--- Material provided Enclosed Below ---

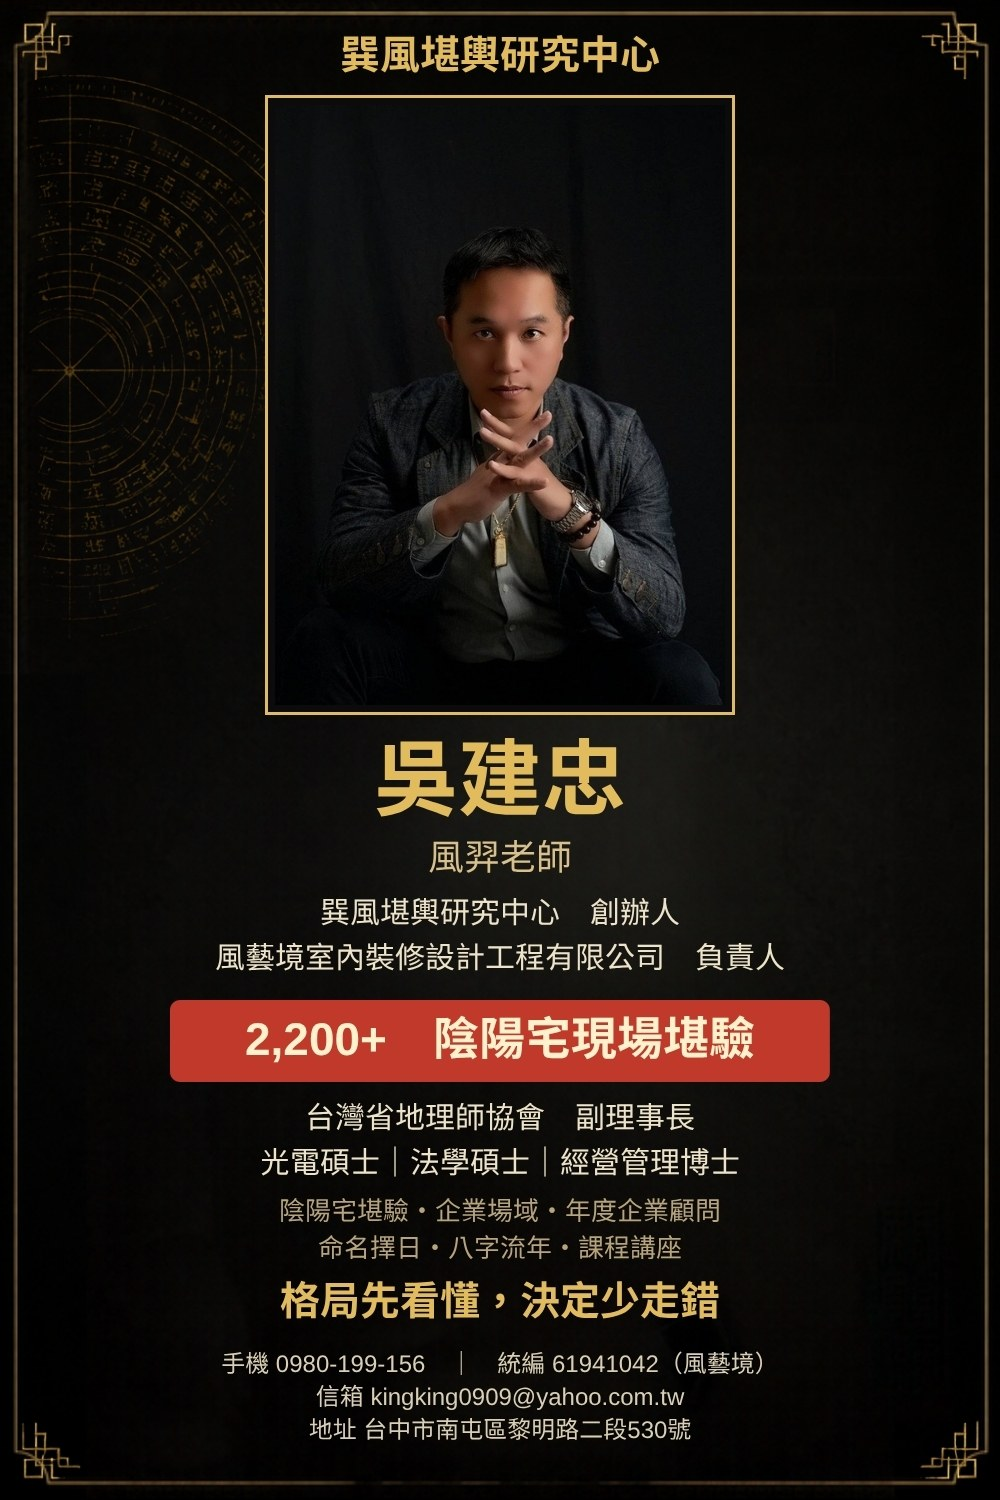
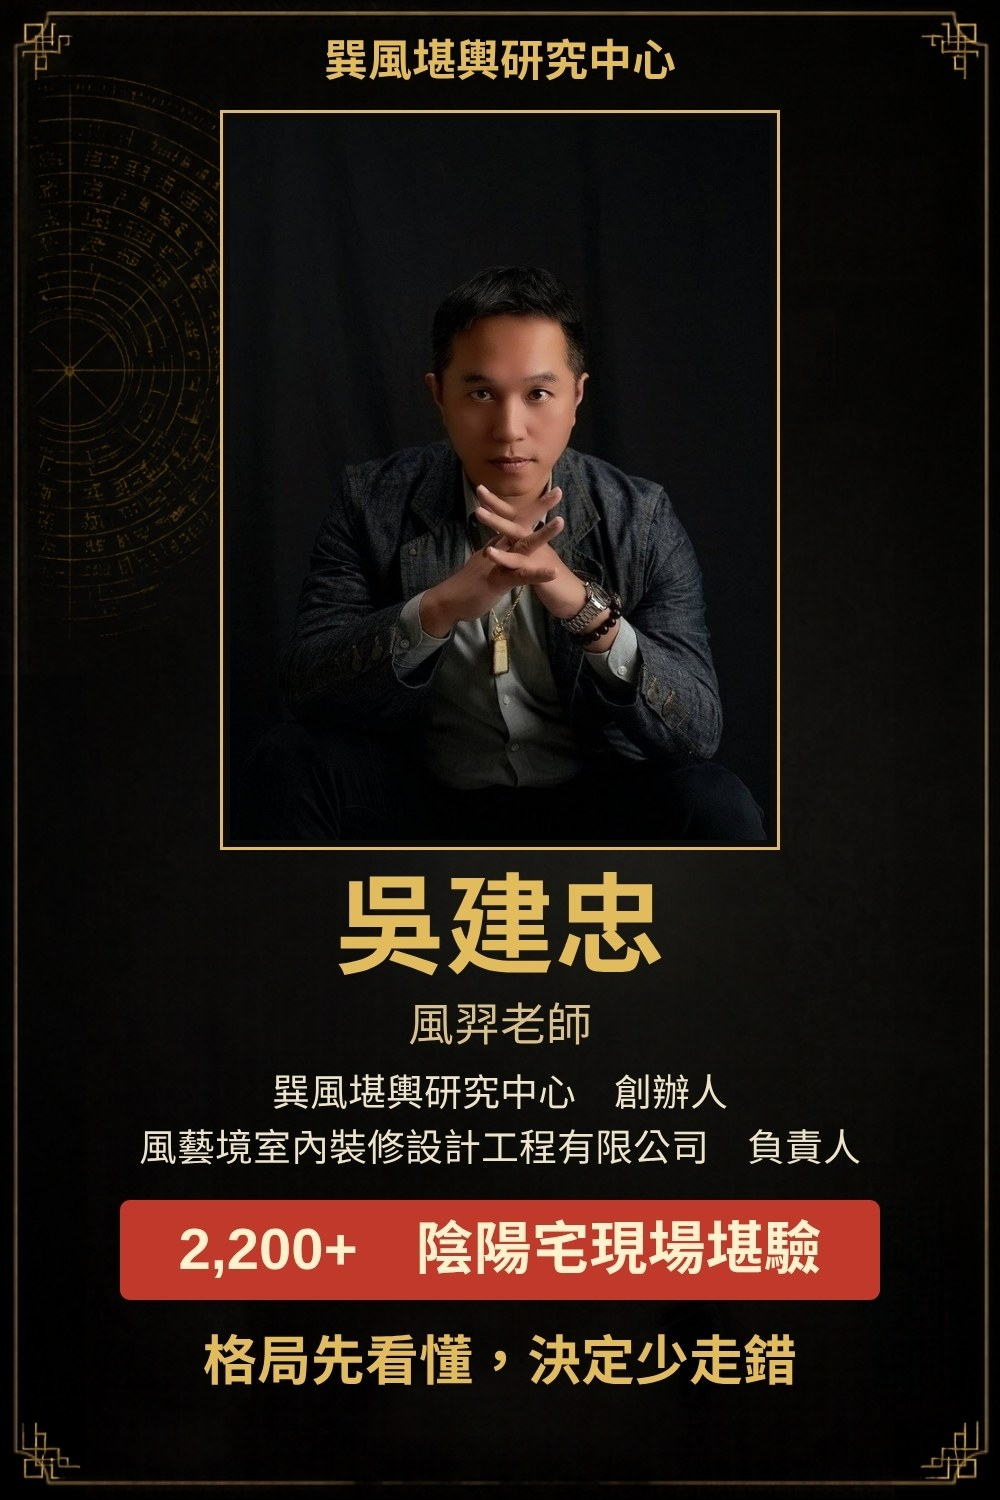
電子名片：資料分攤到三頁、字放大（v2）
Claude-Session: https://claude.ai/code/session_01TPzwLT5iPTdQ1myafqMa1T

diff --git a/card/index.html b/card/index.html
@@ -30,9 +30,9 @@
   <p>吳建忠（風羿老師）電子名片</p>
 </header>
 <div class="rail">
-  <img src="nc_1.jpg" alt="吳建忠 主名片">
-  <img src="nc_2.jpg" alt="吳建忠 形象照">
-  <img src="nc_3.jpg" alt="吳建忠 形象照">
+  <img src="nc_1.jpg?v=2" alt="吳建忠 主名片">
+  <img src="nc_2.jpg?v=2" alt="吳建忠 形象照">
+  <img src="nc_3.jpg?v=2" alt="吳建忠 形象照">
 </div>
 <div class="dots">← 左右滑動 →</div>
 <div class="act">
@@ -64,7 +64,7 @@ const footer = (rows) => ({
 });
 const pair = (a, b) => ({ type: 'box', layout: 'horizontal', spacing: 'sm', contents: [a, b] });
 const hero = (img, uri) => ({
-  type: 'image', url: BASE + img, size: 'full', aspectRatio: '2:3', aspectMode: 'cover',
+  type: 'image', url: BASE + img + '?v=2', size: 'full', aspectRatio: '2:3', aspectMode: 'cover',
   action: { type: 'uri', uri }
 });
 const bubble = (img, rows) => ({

--- End of Enclosed Material provided ---

Task requirements -> Your answer must be the lines from the one containing "const pair = (a, b)" through the last line of the entries, copied exactly, with no other lines.

Exercise output ->
 const pair = (a, b) => ({ type: 'box', layout: 'horizontal', spacing: 'sm', contents: [a, b] });
 const hero = (img, uri) => ({
-  type: 'image', url: BASE + img, size: 'full', aspectRatio: '2:3', aspectMode: 'cover',
+  type: 'image', url: BASE + img + '?v=2', size: 'full', aspectRatio: '2:3', aspectMode: 'cover',
   action: { type: 'uri', uri }
 });
 const bubble = (img, rows) => ({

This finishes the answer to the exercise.